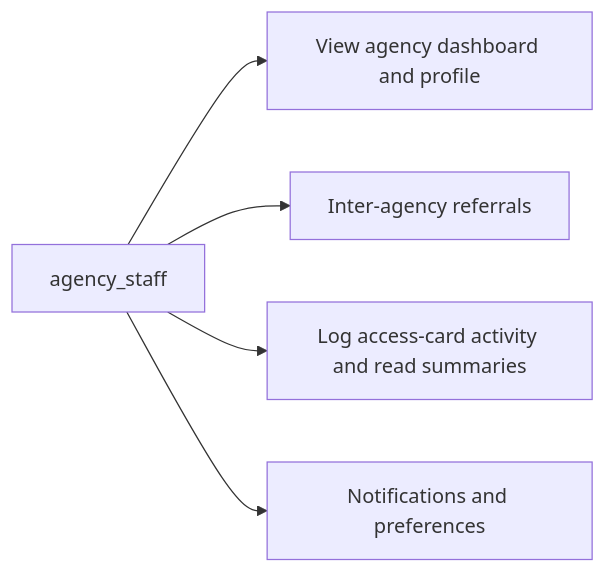
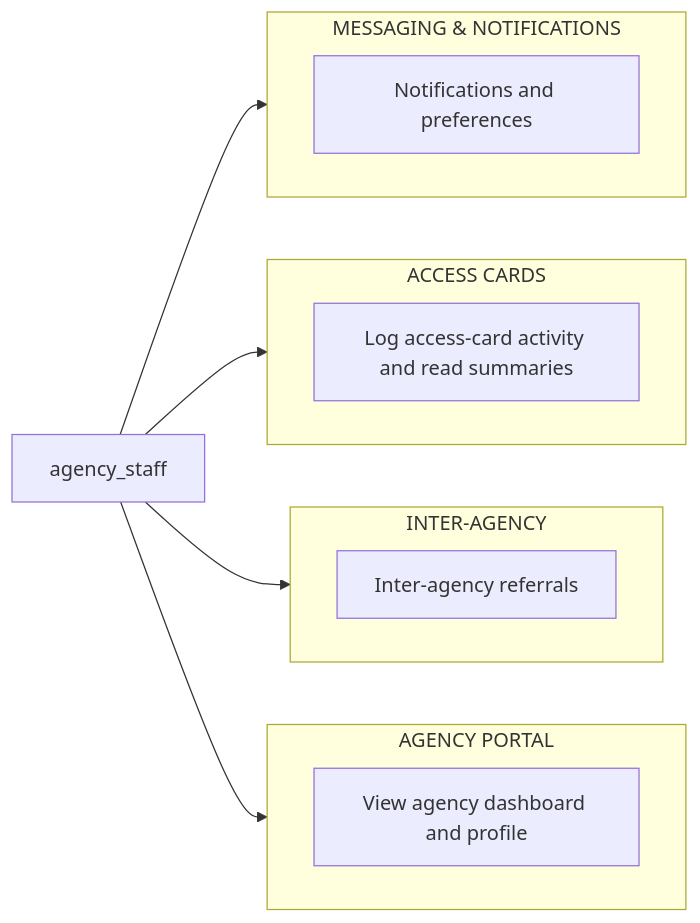
Before and after one commit to urlsalimbot/THESIS1-KAPWA: diagram 11 of 11 in docs/diagrams/02-use-case-diagram.md, drawn with Mermaid. The commit also changed other lines of this file, not shown here.

Commit message:
docs: group use cases by category within each per-role diagram

````diff
--- a/docs/diagrams/02-use-case-diagram.md
+++ b/docs/diagrams/02-use-case-diagram.md
@@ -130,8 +362,29 @@
 ```mermaid
 flowchart LR
     AS["agency_staff"]
-    AS --> UC1["View agency dashboard and profile"]
-    AS --> UC2["Inter-agency referrals"]
-    AS --> UC3["Log access-card activity and read summaries"]
-    AS --> UC4["Notifications and preferences"]
+
+    subgraph AgencyPortal[AGENCY PORTAL]
+        direction LR
+        P1["View agency dashboard and profile"]
+    end
+
+    subgraph InterAgency[INTER-AGENCY]
+        direction LR
+        P2["Inter-agency referrals"]
+    end
+
+    subgraph AccessCards[ACCESS CARDS]
+        direction LR
+        P3["Log access-card activity and read summaries"]
+    end
+
+    subgraph Messaging[MESSAGING & NOTIFICATIONS]
+        direction LR
+        P4["Notifications and preferences"]
+    end
+
+    AS --> P1
+    AS --> P2
+    AS --> P3
+    AS --> P4
 ```
````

# Problem requirements
Report, for the data above, every line in which the string "diagram" appears.

# Written response
Before and after one commit to urlsalimbot/THESIS1-KAPWA: diagram 11 of 11 in docs/diagrams/02-use-case-diagram.md, drawn with Mermaid. The commit also changed other lines of this file, not shown here.
docs: group use cases by category within each per-role diagram
--- a/docs/diagrams/02-use-case-diagram.md
+++ b/docs/diagrams/02-use-case-diagram.md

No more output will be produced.